|Senator for Anambra North|
20 February 2005 – 25 March 2010
|Preceded by||Emmanuel Anosike|
|Succeeded by||Alphonsus Obi Igbeke|
May 23, 1955 |
Anambra State, Nigeria
|Political party||People's Democratic Party (PDP).|
Joy Emodi (born 23 May 1955) was declared the elected Senator for the Anambra North constituency of Anambra State, Nigeria, taking office on 20 February 2005 after the election of Emmanuel Anosike was annulled. She was reelected in 2007, but her second election was appealed by Alphonsus Obi Igbeke, the All Nigeria Peoples Party (ANPP) candidate. After protracted hearings, Igbeke was declared the winner on 25 March 2010.
Birth and education
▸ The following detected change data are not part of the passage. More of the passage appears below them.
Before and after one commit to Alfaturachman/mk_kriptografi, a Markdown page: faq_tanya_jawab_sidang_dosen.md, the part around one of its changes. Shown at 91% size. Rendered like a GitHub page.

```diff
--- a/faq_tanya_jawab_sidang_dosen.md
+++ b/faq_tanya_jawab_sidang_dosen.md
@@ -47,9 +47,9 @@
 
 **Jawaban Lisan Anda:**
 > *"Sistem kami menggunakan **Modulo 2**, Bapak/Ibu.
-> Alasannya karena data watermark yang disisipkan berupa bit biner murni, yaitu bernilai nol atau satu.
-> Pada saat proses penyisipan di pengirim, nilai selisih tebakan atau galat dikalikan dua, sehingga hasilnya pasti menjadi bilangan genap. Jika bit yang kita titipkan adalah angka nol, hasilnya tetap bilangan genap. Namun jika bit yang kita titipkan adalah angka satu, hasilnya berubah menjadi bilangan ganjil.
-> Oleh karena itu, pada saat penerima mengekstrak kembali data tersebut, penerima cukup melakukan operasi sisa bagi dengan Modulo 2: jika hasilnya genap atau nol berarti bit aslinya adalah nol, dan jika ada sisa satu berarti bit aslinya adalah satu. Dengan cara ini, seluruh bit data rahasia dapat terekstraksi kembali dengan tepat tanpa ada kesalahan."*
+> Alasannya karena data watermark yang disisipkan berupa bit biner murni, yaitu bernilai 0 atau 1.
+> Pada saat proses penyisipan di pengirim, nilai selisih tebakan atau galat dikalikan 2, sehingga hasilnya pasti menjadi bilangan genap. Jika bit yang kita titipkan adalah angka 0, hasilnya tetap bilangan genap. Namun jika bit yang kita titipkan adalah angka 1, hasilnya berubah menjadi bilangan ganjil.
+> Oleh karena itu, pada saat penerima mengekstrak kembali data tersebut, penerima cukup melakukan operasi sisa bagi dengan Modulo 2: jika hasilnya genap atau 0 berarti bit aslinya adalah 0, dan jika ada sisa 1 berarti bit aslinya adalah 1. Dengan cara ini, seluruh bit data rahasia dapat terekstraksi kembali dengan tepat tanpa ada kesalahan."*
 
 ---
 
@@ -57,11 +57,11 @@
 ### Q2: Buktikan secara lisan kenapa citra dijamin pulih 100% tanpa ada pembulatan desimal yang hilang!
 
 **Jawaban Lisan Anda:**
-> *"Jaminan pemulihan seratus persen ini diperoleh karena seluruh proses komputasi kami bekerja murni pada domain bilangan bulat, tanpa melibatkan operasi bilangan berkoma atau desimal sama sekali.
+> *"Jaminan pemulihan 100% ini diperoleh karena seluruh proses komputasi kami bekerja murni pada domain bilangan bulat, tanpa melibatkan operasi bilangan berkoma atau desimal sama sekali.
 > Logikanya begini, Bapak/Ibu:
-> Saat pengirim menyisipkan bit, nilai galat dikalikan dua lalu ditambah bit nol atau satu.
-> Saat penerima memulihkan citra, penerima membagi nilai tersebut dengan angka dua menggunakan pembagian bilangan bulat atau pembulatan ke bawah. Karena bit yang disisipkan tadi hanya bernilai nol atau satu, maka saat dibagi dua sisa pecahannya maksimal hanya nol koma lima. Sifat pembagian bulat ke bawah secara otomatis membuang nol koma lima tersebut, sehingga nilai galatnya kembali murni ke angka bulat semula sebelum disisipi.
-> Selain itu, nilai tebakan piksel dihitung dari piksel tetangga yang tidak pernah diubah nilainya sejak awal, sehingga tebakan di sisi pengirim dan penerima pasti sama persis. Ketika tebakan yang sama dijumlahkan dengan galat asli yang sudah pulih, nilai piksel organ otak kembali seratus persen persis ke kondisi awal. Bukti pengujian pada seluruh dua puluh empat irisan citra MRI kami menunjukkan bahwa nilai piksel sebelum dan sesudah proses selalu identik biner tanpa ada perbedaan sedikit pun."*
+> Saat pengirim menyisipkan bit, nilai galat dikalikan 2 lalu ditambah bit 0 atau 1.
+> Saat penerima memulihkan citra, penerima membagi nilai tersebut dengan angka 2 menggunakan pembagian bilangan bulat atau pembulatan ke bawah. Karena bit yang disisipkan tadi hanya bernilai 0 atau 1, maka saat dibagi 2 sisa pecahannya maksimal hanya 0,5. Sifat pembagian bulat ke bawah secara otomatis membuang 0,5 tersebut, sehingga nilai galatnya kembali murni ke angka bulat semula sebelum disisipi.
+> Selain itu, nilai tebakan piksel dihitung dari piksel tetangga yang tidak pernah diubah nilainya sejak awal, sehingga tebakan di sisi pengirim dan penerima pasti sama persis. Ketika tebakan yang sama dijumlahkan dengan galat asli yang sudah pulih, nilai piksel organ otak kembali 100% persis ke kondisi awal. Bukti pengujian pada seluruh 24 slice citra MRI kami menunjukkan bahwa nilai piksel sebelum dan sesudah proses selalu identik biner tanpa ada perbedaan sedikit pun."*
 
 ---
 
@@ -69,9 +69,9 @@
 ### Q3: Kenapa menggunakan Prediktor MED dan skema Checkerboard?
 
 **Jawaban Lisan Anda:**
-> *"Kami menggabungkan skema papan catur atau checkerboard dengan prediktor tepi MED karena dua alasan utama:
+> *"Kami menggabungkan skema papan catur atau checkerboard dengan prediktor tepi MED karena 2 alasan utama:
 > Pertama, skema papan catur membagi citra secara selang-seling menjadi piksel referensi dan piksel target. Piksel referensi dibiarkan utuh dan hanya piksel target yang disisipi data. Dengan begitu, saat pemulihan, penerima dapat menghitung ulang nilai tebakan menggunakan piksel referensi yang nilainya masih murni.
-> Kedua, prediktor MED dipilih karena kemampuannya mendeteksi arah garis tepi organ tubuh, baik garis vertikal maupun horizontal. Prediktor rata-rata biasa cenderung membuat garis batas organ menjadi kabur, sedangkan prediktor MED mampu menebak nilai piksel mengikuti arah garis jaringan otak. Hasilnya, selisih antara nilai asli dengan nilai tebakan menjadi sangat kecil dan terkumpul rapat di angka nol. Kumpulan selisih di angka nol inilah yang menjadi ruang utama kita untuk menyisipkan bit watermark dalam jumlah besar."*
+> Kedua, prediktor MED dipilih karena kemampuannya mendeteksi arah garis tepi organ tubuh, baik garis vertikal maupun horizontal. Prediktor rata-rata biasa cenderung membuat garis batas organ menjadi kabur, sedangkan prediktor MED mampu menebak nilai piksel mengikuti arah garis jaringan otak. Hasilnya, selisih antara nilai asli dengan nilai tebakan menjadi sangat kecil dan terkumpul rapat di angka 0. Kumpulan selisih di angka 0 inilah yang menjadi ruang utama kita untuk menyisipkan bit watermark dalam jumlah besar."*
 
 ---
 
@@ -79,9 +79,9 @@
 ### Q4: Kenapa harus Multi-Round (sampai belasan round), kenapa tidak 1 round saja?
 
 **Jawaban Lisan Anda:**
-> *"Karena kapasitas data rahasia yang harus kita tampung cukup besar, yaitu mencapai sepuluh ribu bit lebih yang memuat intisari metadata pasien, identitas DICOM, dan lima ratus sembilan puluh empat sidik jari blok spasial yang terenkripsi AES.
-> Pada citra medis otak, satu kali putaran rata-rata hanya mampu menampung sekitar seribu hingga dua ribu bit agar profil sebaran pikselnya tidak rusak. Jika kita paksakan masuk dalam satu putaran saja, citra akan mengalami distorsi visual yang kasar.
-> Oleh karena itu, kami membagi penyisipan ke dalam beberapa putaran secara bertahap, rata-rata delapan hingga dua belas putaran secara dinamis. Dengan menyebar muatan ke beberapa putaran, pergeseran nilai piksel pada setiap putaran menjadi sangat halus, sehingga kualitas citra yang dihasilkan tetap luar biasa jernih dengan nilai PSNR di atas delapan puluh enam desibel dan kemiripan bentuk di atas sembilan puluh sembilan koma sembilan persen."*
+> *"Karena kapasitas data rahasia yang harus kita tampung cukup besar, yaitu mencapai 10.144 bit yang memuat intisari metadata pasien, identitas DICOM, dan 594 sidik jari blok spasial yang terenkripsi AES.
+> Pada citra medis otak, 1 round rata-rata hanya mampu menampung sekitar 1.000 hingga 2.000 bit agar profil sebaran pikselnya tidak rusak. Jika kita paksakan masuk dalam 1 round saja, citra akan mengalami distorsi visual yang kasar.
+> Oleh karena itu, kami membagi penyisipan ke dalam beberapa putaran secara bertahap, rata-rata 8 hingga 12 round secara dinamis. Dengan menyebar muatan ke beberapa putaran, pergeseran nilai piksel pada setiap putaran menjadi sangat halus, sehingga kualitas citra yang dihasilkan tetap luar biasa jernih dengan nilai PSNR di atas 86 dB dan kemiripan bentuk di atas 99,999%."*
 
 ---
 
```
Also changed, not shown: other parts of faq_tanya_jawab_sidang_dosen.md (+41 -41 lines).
Emodi was born on 23 May 1955 in Onitsha, Anambra State and is of Igbo extraction. She attended the Queen of the Rosary College, Onitsha and went on to the University of Nigeria, Nsukka where she earned a B.Sc. in Geography Education (1979), and then an LLB. Law (1985). After further legal training at the Nigeria Law School, Lagos she became a professional lawyer in 1987.
Emodi was an Education Officer with the Anambra State Schools Board (1983–1986), then Executive Secretary, Anambra State Development Authority (1994–1995). In 1995 she represented Nigeria at the Third African-American Summit in Senegal and at the World Women Conference in Beijing China. She was elected to the 1994/1995 Constitutional Conference. She was elected National Deputy Chairman (1994) and National Legal Adviser (1996) for the Congress for National Consensus (CNC) party during the administration of General Sani Abacha. In 1999 she was candidate for Anambra State governor on the All People's Party (APP) platform.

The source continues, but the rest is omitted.